Max 9 and Maya 8 use the same version of Mental Ray anyway.




of course cgi and software are always just tools to enhanced your creativity, keep in mind that the most beautifull part of your final image come from your imagination and talent to recreate that. this is why the best software will be nothing with the good artist to drive it.

the only difference in rendering is the speed and render time. For sure with renderman this effect is faster because pixar devellop renderman for themself first and for their movie, so it’s a big part of the quality but as I told you you could do the same with mental ray with a little bit of practice. You should be a little bit slower in rendertime than with renderman but you could do great thing with. elsewhere you have to wait the next Rfm 2.0 wich will be out in one month.


Do you have any related information on this topic ? This sounds a little doubtful. is it already implemented in PRman 13 ?
what i heard is that indirect ilumination in prman shall be rather slow although i have to admit that im not very familiar with it.


its called point based oclusion and colorbleding. Its in renderman 13 but not it Rat yet but in studio pro and rat 7 it will be more ready i think…


Could you elaborate a little bit on the point based occlusion thing? Is it the same as mental ray’s final gather. Irradiance caching? Brute force?


Im not shure how they do it actually Its a mapgen procedure almost like subsurface scatering in renderman but for oclusion and bleeding. I have not tried the new point oclusion in renderman only what i have heared on the pixar forum… I have to wait for RAT 7.


It’s a new technic to compute color bleeding and occlusion and indirect illumination with the light information of the scene. pixar use a file system to store information of illumination in the scene called point cloud, the point based occlusion use algorythm to create an approximation of this point cloud data to create GI, color bleeding and occlusion.
they used it on “cars” and it’s really fast, approx. 3x faster than raytrace and much more with displacement. this technic is cool because it’s really smooth GI in the result for animation, no noise, no flickering at all. we save hours in rendering now with this technic and I’m sure pixar will imrpove a lot this technic in the next release. it’s only for renderman 13 it will be in Rfm 2 and renderman studio.

point cloud could also do subsurface scattering as meshman told , it’s a really powerfull technic.

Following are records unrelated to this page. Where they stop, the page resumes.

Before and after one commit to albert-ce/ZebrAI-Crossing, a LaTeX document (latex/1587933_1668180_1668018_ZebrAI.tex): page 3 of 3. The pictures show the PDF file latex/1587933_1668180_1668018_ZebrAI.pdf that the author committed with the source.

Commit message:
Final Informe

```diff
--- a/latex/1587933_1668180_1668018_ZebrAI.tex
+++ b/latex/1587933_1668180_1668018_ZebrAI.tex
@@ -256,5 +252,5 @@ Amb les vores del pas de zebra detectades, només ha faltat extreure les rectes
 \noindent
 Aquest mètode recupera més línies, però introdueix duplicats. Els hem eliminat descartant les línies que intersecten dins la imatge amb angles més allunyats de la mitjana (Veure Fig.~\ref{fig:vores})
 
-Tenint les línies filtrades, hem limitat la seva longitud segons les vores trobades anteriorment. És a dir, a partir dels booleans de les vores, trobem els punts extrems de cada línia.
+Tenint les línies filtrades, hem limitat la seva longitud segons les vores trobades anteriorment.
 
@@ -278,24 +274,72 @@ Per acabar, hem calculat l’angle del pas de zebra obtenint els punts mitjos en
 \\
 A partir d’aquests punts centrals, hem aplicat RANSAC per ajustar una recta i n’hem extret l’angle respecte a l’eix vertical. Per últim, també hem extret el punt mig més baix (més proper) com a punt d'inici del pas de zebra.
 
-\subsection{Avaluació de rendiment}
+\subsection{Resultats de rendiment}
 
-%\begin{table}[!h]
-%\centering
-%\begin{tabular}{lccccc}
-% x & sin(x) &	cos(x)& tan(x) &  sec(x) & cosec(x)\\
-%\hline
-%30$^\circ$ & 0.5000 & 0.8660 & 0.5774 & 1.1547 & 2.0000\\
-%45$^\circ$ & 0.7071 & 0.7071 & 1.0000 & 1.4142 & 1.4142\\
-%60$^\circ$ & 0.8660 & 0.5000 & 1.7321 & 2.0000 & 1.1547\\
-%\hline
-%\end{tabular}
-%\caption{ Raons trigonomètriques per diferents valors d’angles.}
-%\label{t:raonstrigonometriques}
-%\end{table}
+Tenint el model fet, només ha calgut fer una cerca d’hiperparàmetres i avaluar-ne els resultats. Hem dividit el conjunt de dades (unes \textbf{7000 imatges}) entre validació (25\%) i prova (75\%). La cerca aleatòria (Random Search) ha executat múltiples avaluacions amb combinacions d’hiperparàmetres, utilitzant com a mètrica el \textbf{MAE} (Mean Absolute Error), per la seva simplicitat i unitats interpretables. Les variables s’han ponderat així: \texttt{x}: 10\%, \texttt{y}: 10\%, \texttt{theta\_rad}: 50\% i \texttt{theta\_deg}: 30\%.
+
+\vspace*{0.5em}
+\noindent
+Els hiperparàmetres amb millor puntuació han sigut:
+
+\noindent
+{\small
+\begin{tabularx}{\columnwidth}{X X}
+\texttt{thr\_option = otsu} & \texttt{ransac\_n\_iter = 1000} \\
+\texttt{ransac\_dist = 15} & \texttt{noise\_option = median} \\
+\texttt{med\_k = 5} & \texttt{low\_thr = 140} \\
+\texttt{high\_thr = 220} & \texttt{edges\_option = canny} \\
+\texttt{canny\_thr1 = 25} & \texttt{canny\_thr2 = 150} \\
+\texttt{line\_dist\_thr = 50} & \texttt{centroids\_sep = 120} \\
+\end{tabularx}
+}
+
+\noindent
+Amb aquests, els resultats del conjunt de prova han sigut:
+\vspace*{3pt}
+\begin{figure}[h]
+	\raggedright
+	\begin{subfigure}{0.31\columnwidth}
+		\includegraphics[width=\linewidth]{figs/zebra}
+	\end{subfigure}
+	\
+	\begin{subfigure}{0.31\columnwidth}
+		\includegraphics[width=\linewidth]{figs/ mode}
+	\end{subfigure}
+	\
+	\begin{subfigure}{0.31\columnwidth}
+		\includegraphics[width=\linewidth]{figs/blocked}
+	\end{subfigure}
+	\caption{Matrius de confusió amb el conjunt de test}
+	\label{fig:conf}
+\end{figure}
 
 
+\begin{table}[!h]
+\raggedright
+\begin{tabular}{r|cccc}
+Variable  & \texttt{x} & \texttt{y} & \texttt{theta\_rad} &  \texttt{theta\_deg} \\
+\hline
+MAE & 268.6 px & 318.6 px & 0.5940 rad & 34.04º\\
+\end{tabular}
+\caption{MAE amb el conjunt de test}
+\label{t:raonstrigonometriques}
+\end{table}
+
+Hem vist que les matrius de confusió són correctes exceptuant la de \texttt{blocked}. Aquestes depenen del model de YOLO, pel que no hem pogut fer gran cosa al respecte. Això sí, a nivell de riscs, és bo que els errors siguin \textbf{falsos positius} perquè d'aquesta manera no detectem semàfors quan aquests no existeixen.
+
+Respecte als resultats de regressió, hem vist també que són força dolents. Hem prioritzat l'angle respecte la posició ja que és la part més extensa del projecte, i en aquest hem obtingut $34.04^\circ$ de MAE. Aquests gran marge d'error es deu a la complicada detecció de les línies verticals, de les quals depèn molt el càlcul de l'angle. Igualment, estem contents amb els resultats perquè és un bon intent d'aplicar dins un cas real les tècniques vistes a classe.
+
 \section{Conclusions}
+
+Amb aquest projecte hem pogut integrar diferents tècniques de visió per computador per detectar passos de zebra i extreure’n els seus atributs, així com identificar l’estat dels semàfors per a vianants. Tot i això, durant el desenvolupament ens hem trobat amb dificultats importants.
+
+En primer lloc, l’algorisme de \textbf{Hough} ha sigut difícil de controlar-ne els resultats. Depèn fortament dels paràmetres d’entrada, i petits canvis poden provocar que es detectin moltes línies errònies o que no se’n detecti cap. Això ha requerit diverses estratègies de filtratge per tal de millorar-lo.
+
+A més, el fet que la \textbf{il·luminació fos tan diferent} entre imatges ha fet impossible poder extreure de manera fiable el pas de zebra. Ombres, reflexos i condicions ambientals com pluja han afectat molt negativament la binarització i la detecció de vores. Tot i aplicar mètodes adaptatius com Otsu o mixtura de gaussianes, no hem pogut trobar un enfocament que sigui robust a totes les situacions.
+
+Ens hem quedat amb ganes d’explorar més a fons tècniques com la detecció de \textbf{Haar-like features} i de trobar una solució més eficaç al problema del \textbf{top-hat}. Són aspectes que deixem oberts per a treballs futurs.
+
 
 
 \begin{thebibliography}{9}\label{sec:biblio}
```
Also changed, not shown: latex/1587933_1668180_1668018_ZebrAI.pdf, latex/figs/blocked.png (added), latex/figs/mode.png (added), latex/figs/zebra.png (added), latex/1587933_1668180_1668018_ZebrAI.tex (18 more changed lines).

This thread has been automatically closed as it remained inactive for 12 months. If you wish to continue the discussion, please create a new thread in the appropriate forum.